● TASK REQUIREMENTS
Search the records for the word "Technologies" and copy each line in which it appears.

● RECORDS FOR THE TASK
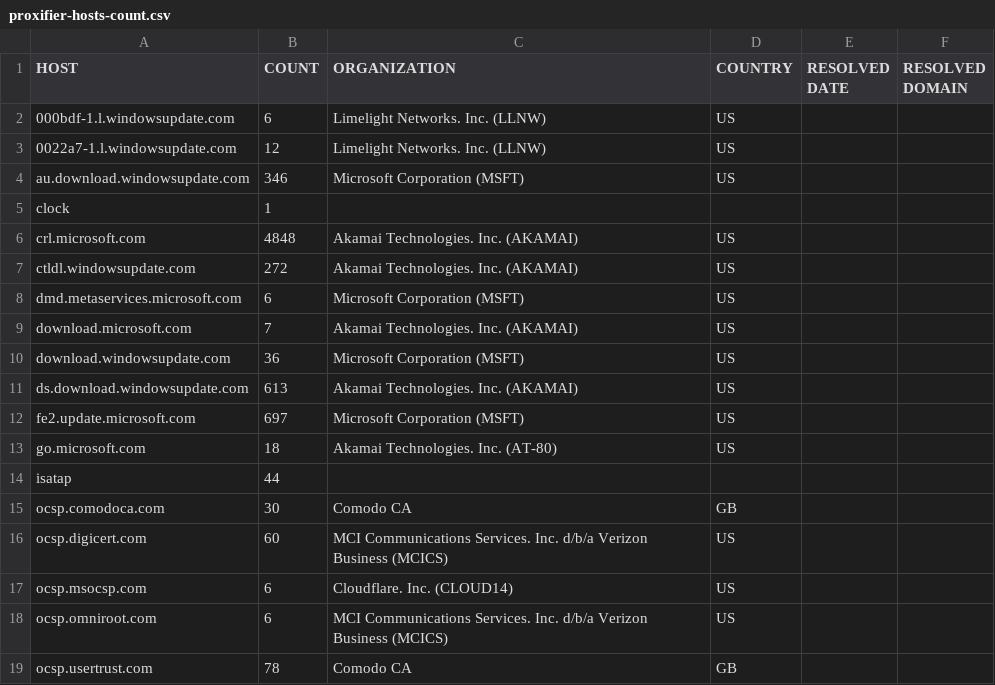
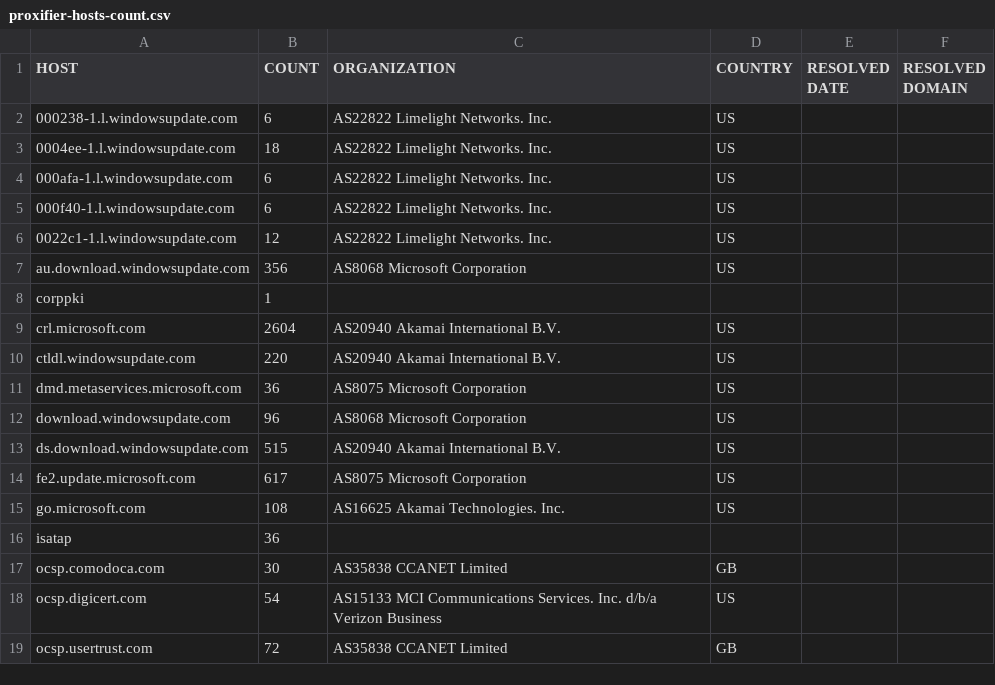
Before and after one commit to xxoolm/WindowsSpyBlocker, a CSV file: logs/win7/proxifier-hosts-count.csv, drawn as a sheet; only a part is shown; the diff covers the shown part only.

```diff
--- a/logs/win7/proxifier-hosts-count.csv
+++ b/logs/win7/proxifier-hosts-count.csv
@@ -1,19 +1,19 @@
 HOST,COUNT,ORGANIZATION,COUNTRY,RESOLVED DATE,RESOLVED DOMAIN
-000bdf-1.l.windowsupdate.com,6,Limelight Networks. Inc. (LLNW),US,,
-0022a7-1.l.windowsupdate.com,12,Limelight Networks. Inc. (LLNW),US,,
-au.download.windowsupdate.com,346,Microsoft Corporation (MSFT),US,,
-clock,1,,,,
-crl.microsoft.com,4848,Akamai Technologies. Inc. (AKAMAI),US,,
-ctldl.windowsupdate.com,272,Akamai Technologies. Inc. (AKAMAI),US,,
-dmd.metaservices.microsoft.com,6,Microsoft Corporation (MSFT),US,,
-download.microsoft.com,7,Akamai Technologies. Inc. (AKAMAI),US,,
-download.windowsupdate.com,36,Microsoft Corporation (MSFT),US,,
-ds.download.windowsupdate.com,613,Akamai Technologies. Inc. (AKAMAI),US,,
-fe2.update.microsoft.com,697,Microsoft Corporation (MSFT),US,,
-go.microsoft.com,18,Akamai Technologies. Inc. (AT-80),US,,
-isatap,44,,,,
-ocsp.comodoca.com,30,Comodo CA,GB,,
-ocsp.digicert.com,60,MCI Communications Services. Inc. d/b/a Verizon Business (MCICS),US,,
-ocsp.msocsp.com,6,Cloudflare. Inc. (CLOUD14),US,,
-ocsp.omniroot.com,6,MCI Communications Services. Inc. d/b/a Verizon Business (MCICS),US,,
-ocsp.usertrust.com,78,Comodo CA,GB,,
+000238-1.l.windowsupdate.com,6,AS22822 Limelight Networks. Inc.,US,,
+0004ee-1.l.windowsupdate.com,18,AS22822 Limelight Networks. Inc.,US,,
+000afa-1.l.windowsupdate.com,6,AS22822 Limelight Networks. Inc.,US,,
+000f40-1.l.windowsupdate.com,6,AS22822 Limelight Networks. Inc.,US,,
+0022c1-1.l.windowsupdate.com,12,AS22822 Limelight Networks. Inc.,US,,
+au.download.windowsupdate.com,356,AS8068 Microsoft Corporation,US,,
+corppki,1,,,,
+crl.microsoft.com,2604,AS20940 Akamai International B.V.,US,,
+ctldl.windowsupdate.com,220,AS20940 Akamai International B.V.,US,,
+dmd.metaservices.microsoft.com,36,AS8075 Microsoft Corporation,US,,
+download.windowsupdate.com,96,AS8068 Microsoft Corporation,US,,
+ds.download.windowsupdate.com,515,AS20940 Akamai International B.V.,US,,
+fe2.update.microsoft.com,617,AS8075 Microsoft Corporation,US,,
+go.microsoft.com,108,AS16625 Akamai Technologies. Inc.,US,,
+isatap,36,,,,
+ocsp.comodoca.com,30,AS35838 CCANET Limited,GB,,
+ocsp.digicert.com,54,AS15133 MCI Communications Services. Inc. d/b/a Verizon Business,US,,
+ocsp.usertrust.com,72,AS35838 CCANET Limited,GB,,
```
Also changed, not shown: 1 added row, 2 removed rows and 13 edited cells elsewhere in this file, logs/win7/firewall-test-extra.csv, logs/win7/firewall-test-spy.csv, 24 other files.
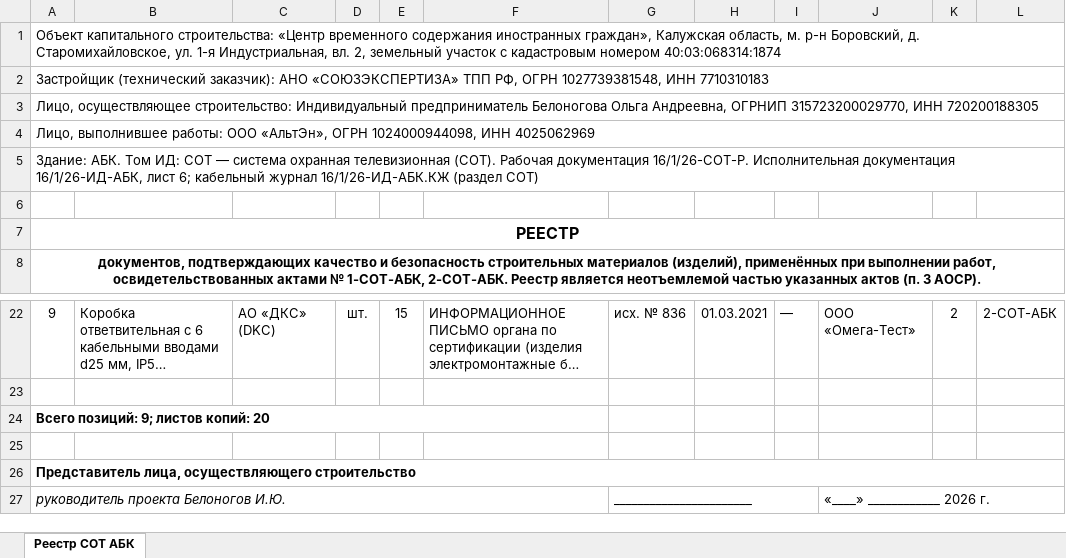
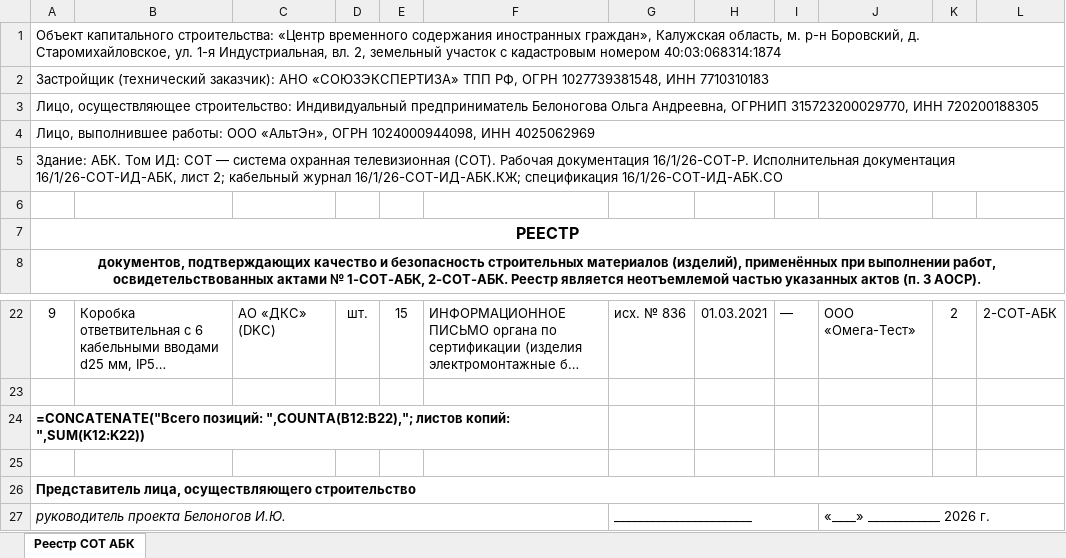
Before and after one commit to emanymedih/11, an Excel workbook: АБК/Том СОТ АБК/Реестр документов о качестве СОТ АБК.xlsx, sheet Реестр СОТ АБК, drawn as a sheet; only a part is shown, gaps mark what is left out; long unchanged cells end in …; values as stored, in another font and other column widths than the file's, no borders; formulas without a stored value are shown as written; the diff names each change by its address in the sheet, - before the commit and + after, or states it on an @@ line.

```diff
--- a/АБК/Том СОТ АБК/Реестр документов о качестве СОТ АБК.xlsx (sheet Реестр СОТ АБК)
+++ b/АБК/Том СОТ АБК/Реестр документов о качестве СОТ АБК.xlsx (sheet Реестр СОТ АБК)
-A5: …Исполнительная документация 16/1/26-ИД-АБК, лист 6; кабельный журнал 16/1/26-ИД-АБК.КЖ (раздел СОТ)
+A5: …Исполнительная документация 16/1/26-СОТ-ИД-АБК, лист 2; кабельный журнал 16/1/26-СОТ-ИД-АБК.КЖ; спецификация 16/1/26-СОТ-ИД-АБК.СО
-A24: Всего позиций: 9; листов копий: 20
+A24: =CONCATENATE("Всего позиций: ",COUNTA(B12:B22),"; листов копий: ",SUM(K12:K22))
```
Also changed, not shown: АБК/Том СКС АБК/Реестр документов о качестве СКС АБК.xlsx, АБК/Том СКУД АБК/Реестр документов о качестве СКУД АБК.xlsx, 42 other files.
==
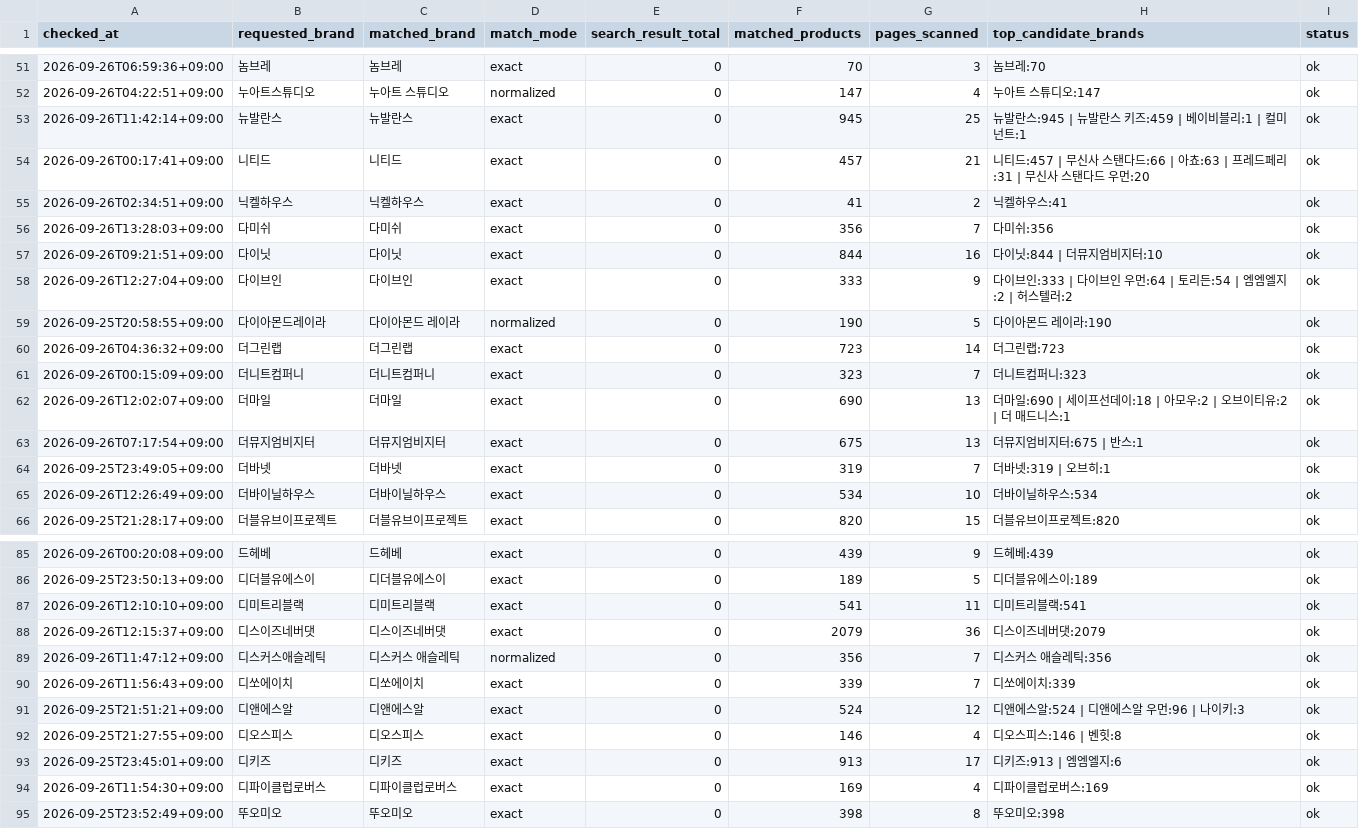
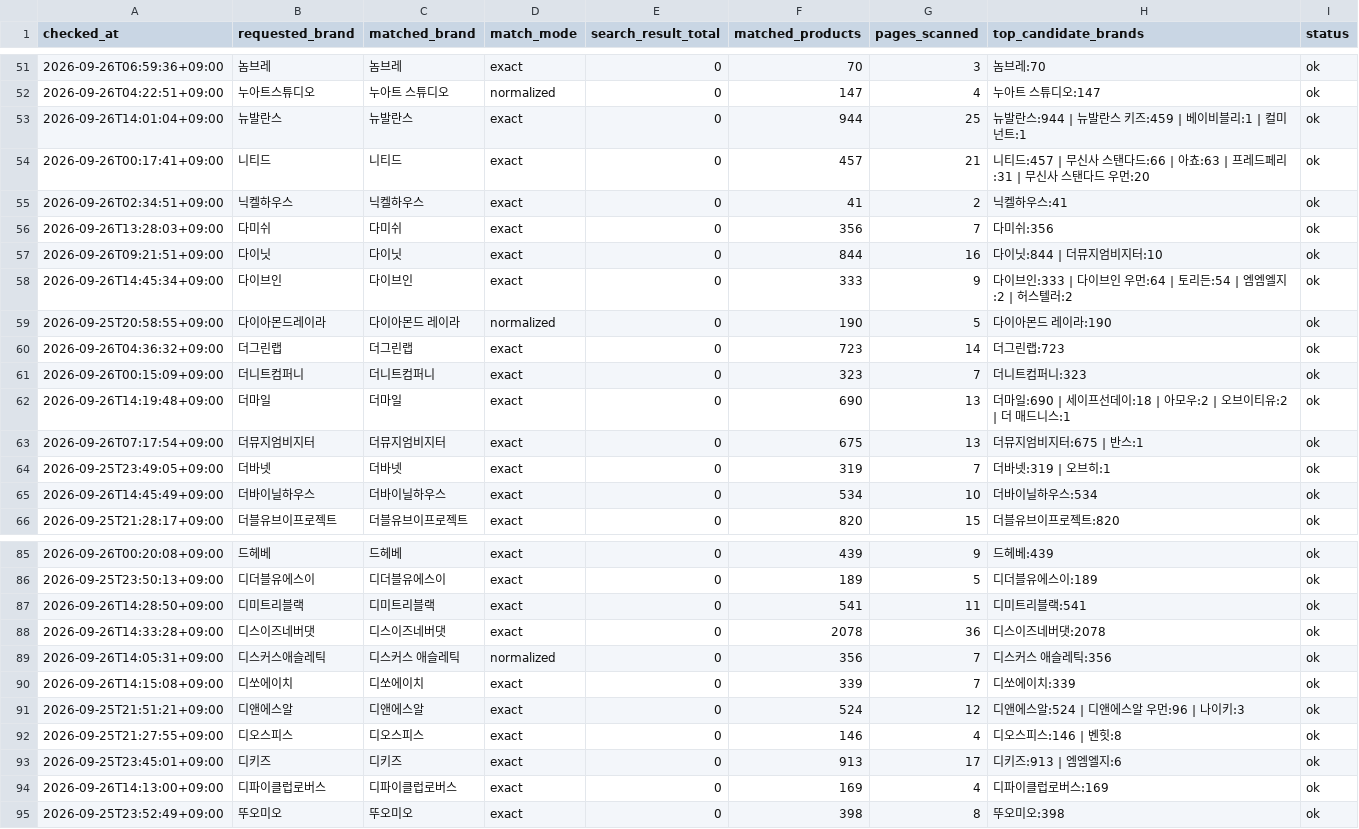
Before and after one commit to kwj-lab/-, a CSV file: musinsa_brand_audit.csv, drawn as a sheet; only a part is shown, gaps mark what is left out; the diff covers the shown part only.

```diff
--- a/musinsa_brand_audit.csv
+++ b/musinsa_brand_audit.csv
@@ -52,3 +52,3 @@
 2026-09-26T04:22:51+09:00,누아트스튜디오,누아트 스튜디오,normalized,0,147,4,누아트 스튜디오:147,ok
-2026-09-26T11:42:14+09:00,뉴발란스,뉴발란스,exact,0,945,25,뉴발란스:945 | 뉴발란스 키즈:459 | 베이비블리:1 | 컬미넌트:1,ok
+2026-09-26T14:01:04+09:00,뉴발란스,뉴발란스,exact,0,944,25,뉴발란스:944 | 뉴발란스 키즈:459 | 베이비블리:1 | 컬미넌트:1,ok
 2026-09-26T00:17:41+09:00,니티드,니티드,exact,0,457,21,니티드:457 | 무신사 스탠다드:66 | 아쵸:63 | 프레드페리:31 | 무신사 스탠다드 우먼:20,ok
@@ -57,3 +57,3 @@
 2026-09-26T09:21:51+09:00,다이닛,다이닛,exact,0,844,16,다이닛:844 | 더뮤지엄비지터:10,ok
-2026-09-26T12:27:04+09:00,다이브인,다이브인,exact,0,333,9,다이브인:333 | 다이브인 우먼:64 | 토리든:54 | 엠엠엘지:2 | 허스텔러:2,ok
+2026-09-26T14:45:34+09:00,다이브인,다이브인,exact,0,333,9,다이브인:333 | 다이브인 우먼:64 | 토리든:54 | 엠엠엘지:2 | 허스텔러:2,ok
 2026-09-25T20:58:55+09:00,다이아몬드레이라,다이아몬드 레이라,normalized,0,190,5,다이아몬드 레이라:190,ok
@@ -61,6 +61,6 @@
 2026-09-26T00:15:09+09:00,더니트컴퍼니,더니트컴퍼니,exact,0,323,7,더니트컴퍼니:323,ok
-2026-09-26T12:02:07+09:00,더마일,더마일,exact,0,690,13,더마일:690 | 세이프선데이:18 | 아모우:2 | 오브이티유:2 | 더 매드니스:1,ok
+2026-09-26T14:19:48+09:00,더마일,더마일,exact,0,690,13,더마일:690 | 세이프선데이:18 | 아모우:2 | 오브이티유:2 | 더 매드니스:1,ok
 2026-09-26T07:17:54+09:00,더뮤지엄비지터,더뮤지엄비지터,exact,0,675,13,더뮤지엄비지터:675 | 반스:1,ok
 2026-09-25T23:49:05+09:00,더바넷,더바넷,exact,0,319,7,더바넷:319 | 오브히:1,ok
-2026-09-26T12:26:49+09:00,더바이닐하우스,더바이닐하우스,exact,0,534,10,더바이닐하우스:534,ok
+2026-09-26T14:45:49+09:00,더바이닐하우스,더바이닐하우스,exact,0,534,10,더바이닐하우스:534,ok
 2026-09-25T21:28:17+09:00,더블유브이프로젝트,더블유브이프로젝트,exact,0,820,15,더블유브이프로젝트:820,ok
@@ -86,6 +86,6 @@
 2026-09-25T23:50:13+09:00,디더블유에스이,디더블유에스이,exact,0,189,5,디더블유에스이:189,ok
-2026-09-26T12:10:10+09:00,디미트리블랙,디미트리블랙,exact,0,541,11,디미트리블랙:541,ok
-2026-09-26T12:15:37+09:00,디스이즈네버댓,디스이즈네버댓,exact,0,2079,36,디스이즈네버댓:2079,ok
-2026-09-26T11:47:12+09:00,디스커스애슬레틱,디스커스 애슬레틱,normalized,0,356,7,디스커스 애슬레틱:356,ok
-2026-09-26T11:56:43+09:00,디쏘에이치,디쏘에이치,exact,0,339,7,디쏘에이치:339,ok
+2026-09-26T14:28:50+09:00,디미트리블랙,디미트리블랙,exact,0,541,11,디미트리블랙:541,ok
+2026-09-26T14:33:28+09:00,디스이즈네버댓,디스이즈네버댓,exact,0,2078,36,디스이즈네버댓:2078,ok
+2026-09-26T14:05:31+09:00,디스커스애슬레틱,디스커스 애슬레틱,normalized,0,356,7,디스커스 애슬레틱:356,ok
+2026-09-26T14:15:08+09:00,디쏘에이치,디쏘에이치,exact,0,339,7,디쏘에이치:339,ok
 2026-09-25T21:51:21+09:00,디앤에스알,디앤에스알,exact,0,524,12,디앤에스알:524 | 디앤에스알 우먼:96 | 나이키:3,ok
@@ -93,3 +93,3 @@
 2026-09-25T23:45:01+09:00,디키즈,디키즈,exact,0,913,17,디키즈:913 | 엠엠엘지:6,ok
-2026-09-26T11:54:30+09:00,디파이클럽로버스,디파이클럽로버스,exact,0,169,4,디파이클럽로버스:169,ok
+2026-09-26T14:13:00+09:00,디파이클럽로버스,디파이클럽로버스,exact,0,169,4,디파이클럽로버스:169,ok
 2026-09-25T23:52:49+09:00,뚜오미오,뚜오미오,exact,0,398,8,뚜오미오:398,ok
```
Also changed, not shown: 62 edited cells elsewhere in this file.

● YOUR SOLUTION
-crl.microsoft.com,4848,Akamai Technologies. Inc. (AKAMAI),US,,
-ctldl.windowsupdate.com,272,Akamai Technologies. Inc. (AKAMAI),US,,
-download.microsoft.com,7,Akamai Technologies. Inc. (AKAMAI),US,,
-ds.download.windowsupdate.com,613,Akamai Technologies. Inc. (AKAMAI),US,,
-go.microsoft.com,18,Akamai Technologies. Inc. (AT-80),US,,
+go.microsoft.com,108,AS16625 Akamai Technologies. Inc.,US,,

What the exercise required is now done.